 Now this Mordheim model (actually named Nicodemus itself) has been on my painting wish-list for some time, so this seemed like a perfect opportunity to paint him up. I decided to keep the rising zombie from a previous aborted project as I can imagine Nicodemus being powerful enough to control the dark magics without them affecting him. Although it could be imagined that he does appear to have a slightly darkish side from this iconic illustration of him from the City of Thieves:

I think there is more than a passing resemblance in the miniature and in the drawing. Obviously the illustration came first. To add to this dark side I imagined for Nicodemus, I decided to paint him monochromatically which also provided a contrast with the slightly more garish attire of Yaztromo and the rest of the warband. The grey tones also provide a nice contrast with the yellowing, fetid zombie rising from the floor.

Next up is Chadda Blackmane.

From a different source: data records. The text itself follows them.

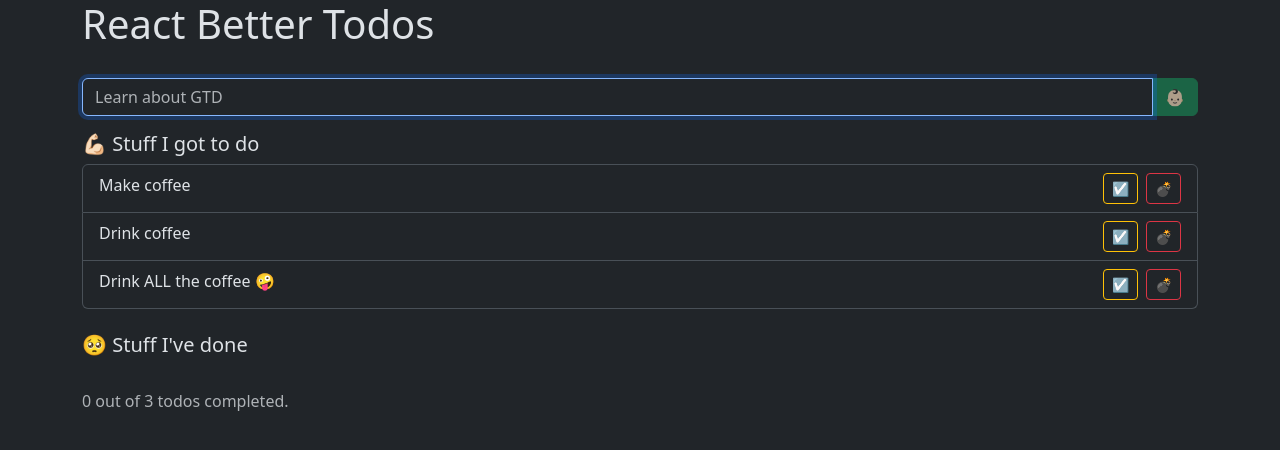
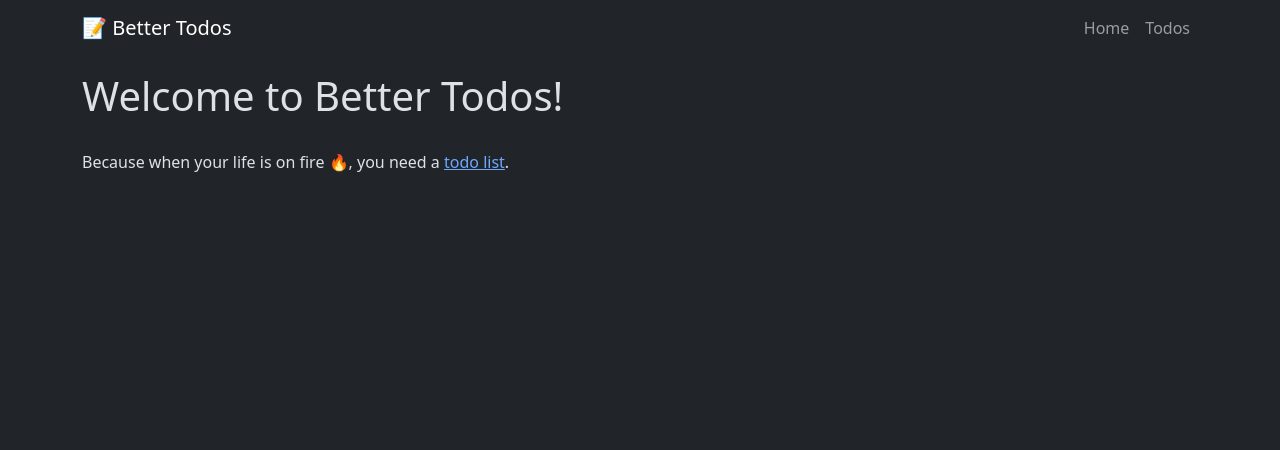
Before and after one commit to drblue/fed23-javascript-2, a React (Vite) app in the folder 06-better-todos/: page / in a window 1280 px wide. Shown: the top 450 px of the page. Built offline with nearby package versions, Linux system fonts and the light colour scheme; data requests are answered from the project's data file.

Commit message:
Added Routes and created HomePage, TodosPage and Navigation components.

```diff
--- a/06-better-todos/src/App.tsx
+++ b/06-better-todos/src/App.tsx
@@ -1,92 +1,23 @@
-import { useEffect, useState } from "react";
 import Container from "react-bootstrap/Container";
-import AddNewTodoForm from "./components/AddNewTodoForm";
-import TodoCounter from "./components/TodoCounter";
-import TodoList from "./components/TodoList";
-import * as TodosAPI from "./services/TodosAPI";
-import { NewTodo, Todo } from "./types/Todo";
+import { Routes, Route } from "react-router-dom";
+import Navigation from "./components/Navigation";
+import HomePage from "./pages/HomePage";
+import TodosPage from "./pages/TodosPage";
 import "./assets/scss/App.scss";
 
 function App() {
-	const [todos, setTodos] = useState<Todo[]>([]);
+	return (
+		<div id="App">
+			<Navigation />
 
-	// One of two use-cases for useRef - save a value between renders without triggering a re-render
-	/*
-	const renderCountRef = useRef(0);
-	renderCountRef.current++;
-	console.log("I have rendered this many times:", renderCountRef.current);
-	*/
-
-	const addTodo = async (todo: NewTodo) => {
-		// const newTodo = await TodosAPI.createTodo(todo);
-		// setTodos([...todos, newTodo]);
-		await TodosAPI.createTodo(todo);
-		getTodos();
-	}
-
-	const getTodos = async () => {
-		setTodos([]);
-
-		// make request to api
-		const data = await TodosAPI.getTodos();
-
-		setTodos(data);
-	}
-
-	const handleDeleteTodo = async (todo: Todo) => {
-		await TodosAPI.deleteTodo(todo.id);
-		getTodos();
-	}
-
-	const handleToggleTodo = async (todo: Todo) => {
-		await TodosAPI.updateTodo(todo.id, {
-			completed: !todo.completed,
-		});
-		getTodos();
-	}
-
-	const finishedTodos = todos.filter(todo => todo.completed);
-	const unfinishedTodos = todos.filter(todo => !todo.completed);
-
-	console.log("Component is rendering");
-
-	useEffect(() => {
-		getTodos();
-	}, []);
-
-	return (
-		<Container>
-			<h1>React Better Todos</h1>
-
-			<AddNewTodoForm
-				onAddTodo={addTodo}
-			/>
-
-			{todos.length > 0 && (
-				<>
-					<h2 className="mb-2 h5">💪🏻 Stuff I got to do</h2>
-					<TodoList
-						onDelete={handleDeleteTodo}
-						onToggle={handleToggleTodo}
-						todos={unfinishedTodos}
-					/>
-
-					<h2 className="mb-2 h5">🥺 Stuff I've done</h2>
-					<TodoList
-						onDelete={handleDeleteTodo}
-						onToggle={handleToggleTodo}
-						todos={finishedTodos}
-					/>
-
-					<TodoCounter finished={finishedTodos.length} total={todos.length} />
-				</>
-			)}
-
-			{!todos.length && (
-				<div className="alert alert-success">You ain't got no todos 🤩!</div>
-			)}
-		</Container>
-	);
+			<Container className="py-3">
+				<Routes>
+					<Route path="/" element={<HomePage />} />
+					<Route path="/todos" element={<TodosPage />} />
+				</Routes>
+			</Container>
+		</div>
+	)
 }
 
 export default App;
--- /dev/null
+++ b/06-better-todos/src/components/Navigation.tsx
@@ -0,0 +1,23 @@
+import Container from "react-bootstrap/Container";
+import Navbar from "react-bootstrap/Navbar";
+import Nav from "react-bootstrap/Nav";
+
+const Navigation = () => {
+	return (
+		<Navbar bg="dark" variant="dark" expand="md">
+			<Container>
+				<Navbar.Brand href="/">📝 Better Todos</Navbar.Brand>
+
+				<Navbar.Toggle aria-controls="basic-navbar-nav" />
+				<Navbar.Collapse id="basic-navbar-nav">
+					<Nav className="ms-auto">
+						<Nav.Link href="/">Home</Nav.Link>
+						<Nav.Link href="/todos">Todos</Nav.Link>
+					</Nav>
+				</Navbar.Collapse>
+			</Container>
+		</Navbar>
+	)
+}
+
+export default Navigation;
--- a/06-better-todos/src/main.tsx
+++ b/06-better-todos/src/main.tsx
@@ -1,9 +1,12 @@
 import React from "react";
 import ReactDOM from "react-dom/client";
+import { BrowserRouter } from "react-router-dom";
 import App from "./App.tsx";
 
 ReactDOM.createRoot(document.getElementById("root")!).render(
 	<React.StrictMode>
-		<App />
+		<BrowserRouter>
+			<App />
+		</BrowserRouter>
 	</React.StrictMode>
 );
--- /dev/null
+++ b/06-better-todos/src/pages/HomePage.tsx
@@ -0,0 +1,11 @@
+const HomePage = () => {
+	return (
+		<>
+			<h1>Welcome to Better Todos!</h1>
+
+			<p>Because when your life is on fire 🔥, you need a <a href="/todos">todo list</a>.</p>
+		</>
+	)
+}
+
+export default HomePage;
--- /dev/null
+++ b/06-better-todos/src/pages/TodosPage.tsx
@@ -0,0 +1,90 @@
+import { useEffect, useState } from "react";
+import AddNewTodoForm from "../components/AddNewTodoForm";
+import TodoCounter from "../components/TodoCounter";
+import TodoList from "../components/TodoList";
+import * as TodosAPI from "../services/TodosAPI";
+import { NewTodo, Todo } from "../types/Todo";
+
+function TodosPage() {
+	const [todos, setTodos] = useState<Todo[]>([]);
+
+	// One of two use-cases for useRef - save a value between renders without triggering a re-render
+	/*
+	const renderCountRef = useRef(0);
+	renderCountRef.current++;
+	console.log("I have rendered this many times:", renderCountRef.current);
+	*/
+
+	const addTodo = async (todo: NewTodo) => {
+		// const newTodo = await TodosAPI.createTodo(todo);
+		// setTodos([...todos, newTodo]);
+		await TodosAPI.createTodo(todo);
+		getTodos();
+	}
+
+	const getTodos = async () => {
+		setTodos([]);
+
+		// make request to api
+		const data = await TodosAPI.getTodos();
+
+		setTodos(data);
+	}
+
+	const handleDeleteTodo = async (todo: Todo) => {
+		await TodosAPI.deleteTodo(todo.id);
+		getTodos();
+	}
+
+	const handleToggleTodo = async (todo: Todo) => {
+		await TodosAPI.updateTodo(todo.id, {
+			completed: !todo.completed,
+		});
+		getTodos();
+	}
+
+	const finishedTodos = todos.filter(todo => todo.completed);
+	const unfinishedTodos = todos.filter(todo => !todo.completed);
+
+	console.log("Component is rendering");
+
+	useEffect(() => {
+		getTodos();
+	}, []);
+
+	return (
+		<>
+			<h1>React Better Todos</h1>
+
+			<AddNewTodoForm
+				onAddTodo={addTodo}
+			/>
+
+			{todos.length > 0 && (
+				<>
+					<h2 className="mb-2 h5">💪🏻 Stuff I got to do</h2>
+					<TodoList
+						onDelete={handleDeleteTodo}
+						onToggle={handleToggleTodo}
+						todos={unfinishedTodos}
+					/>
+
+					<h2 className="mb-2 h5">🥺 Stuff I've done</h2>
+					<TodoList
+						onDelete={handleDeleteTodo}
+						onToggle={handleToggleTodo}
+						todos={finishedTodos}
+					/>
+
+					<TodoCounter finished={finishedTodos.length} total={todos.length} />
+				</>
+			)}
+
+			{!todos.length && (
+				<div className="alert alert-success">You ain't got no todos 🤩!</div>
+			)}
+		</>
+	);
+}
+
+export default TodosPage;
```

I spent some time contemplating which model to use for this brooding character; in the novel he is described as knightly; armoured, broad-shouldered and stocky, with the usual courtly and garish outfit. Obviously he has dark skin and jet-black hair which I could paint onto any model... But in the end I plumped for the old Valten model- perhaps not the most appropriately dressed for the role of Darkmane, but certainly dynamic and heroic in pose and with a mane of hair waiting to be blackened by my paintbrush. Also again, a model I have long since wanted to paint. I like dynamic poses. I went for the fashionably quintessential blue and white striped trousers and strong complementary greens and reds to make him feel quite well dressed. I was tempted to add some insignia to his garments, but decided it would be too difficult and may clutter the model too.

The Mantrapper is described as an elegantly dressed gent, but a lethal, strpping swordsman.
I again returned to Otherworld Miniatures and found a bard which had a moustache, some nice robes and a foppish hat. I removed his lute and added a greenstuffed knapsack to his back to indicate that he is a mercenary and likes to collect gold and jewels (this is certainly referenced in the book and his greed is his demise). In lieu of not painting patterns onto Blackmane, I decided that the Mantrapper must be even more elegant, hence the diamond/stripe pattern on his strides and the circular motifs on his jacket. I went for nicely polished, jet black boots (working with a bit of gloss varnish here) and a light, plain neckerchief.

The Chervah was the most problematic model as his description in the text and from the illustrations is pretty clear.
 I should have taken some time to sculpt a head onto a goblinoid figure, but was starting to flag on this project and decided to choose a model, paint it and move on. I delved into my Citadel lead pile and found an old goblin, with moustache and decided that some garidh colours would help define him as a courtly man-servant. Given the inclination I would have sculpted some pointy shoes, a large, round head and some ruffs too.

Finally to complete the group of adventurers (and even through it's not mentioned in the story) I felt that they needed a beast of burden to carry all the assortment of weapons, provisions, spellbooks etc as they wandered around adventuring.
This model is another Otherworld sculpt and fitted in perfectly with the group. I imagine the Chervah to be in control of the mule. I did a little bit of research on colour and pattern choices for the mules coat and decided that a reddish tanned colour contrasting with an off-white underbelly would do the trick:

I'm currently reading the subsequent novels to the Trolltooth Wars; Demonslayer has Gan the smith's apprentice as a pivotal character, so he may well make an appreance in the future to add to this band of Fighting Fantasy adventurers...